With a group of family, friends, and neighbors holding everyone accountable to their promise each week, change happens slowly and steadily. People slowly realize that many of their actions have been hurting the people around them, and even hurting themselves. They let go of these unloving actions, week by week, and start to become kinder, more giving, more loving, closer to the way that Jesus lived in the four gospels.

A few examples:

Pendo Mwita was addicted to witchcraft and was being bullied by demons, voices, and terrible dreams. She also fought constantly with her husband. When she broke her ties to the world of witchcraft and evil spirits, she found freedom from the spiritual attacks, and has been able to repair her relationship with her husband.

Esther had been holding a grudge against her neighbor, Gati, for 5 years. She decided to visit her neighbor and tell her that she forgave her. She also shared her testimony about how she had been changed. Her neighbor was so surprised that she decided to follow Jesus, too, and was baptized recently.

Robina has decided to follow Jesus, even while her husband is deeply committed to witchcraft. Their daughter is blind, and her husband has repeatedly tried to get various witches to do animal sacrifices to restore her eyesight. Robina has consistently stood up for her daughter, while also learning how to speak to her husband in a way that makes him respect her. He has finally stopped trying to use witchcraft on their daughter, and they all live in peace, together, these days. You can see more of her story here:

Joseph Mwita stopped beating his wife, stopped trying to control her every move, and stopped trying to break down her confidence. He also started to spend more time with her, and they are learning to enjoy being together.

Samweli believed that men were above women, and also that all women should have FGM performed, as soon as they were old enough. He was a bully towards younger women, and would be especially hard on anyone who hadn’t had FGM performed. He has stopped bullying young women, and he even helped to protect women from FGM this past December.

Baba Mariamu was always suspicious of his wife, tried to control her every move, and beat her regularly. He has stopped beating her, given her freedom, and they have reconciled.
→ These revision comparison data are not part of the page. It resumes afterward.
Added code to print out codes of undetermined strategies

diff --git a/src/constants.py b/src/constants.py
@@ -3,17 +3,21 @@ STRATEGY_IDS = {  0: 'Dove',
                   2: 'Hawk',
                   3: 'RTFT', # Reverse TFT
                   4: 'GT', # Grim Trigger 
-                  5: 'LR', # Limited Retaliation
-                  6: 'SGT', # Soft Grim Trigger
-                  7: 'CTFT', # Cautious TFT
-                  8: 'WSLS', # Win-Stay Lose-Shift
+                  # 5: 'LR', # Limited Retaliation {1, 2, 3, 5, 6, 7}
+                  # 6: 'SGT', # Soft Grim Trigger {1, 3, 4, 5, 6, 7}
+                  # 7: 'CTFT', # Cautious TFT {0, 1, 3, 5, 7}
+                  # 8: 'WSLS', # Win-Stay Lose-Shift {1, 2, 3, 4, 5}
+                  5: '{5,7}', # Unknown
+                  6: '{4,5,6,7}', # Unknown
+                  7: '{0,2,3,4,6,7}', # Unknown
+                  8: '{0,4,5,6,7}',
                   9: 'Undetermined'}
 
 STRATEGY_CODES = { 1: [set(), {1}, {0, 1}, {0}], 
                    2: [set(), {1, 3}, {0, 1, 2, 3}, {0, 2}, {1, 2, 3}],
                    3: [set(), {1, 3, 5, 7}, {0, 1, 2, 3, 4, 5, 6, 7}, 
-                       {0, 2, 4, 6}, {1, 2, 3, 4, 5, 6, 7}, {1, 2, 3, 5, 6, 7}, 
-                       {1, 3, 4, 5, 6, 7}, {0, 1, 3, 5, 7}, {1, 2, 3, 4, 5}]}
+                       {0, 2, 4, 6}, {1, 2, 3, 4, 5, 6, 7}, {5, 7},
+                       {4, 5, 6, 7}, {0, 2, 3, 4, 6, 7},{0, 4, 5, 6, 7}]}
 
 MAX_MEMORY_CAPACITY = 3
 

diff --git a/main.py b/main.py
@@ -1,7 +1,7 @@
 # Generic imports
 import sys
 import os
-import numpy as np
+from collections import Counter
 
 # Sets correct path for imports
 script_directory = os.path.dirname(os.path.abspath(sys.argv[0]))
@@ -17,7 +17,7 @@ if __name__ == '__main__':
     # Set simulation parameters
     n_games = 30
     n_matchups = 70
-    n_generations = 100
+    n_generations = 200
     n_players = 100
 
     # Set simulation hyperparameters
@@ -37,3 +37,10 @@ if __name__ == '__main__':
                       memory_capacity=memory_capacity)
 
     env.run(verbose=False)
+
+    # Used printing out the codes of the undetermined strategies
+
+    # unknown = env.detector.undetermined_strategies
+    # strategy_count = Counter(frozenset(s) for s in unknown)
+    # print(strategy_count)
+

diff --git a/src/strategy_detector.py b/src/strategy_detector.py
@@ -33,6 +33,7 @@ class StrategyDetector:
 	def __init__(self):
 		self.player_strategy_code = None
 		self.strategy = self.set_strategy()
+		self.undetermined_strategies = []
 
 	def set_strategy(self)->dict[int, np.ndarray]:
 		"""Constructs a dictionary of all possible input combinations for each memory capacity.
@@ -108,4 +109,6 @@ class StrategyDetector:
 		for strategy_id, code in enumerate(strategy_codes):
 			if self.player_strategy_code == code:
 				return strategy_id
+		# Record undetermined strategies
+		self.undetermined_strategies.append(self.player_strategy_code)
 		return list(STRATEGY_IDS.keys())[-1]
Mama Baraka was frustrated with her life, and she took this anger out on her children, beating them heavily for the smallest mistakes, or even out of suspicion. She would also insult them, calling them “dogs”, or “brainless”. A couple months ago, she promised to stop doing this, and everyone agrees that she is keeping her promise. She says that she is most surprised at how well her children behave now and how much peace there is at home.

There are many more examples that we could give. This post is already too long, and I won’t make it longer. If you would like to hear more examples, I would love to set up a phone call; it’s surprisingly easy for me to call you, almost anywhere in the world.

Finally, here are some pictures of these new disciples being baptized; a baptism into an entirely new life.

2 views0 comments

Recent Posts

See All


bottom of page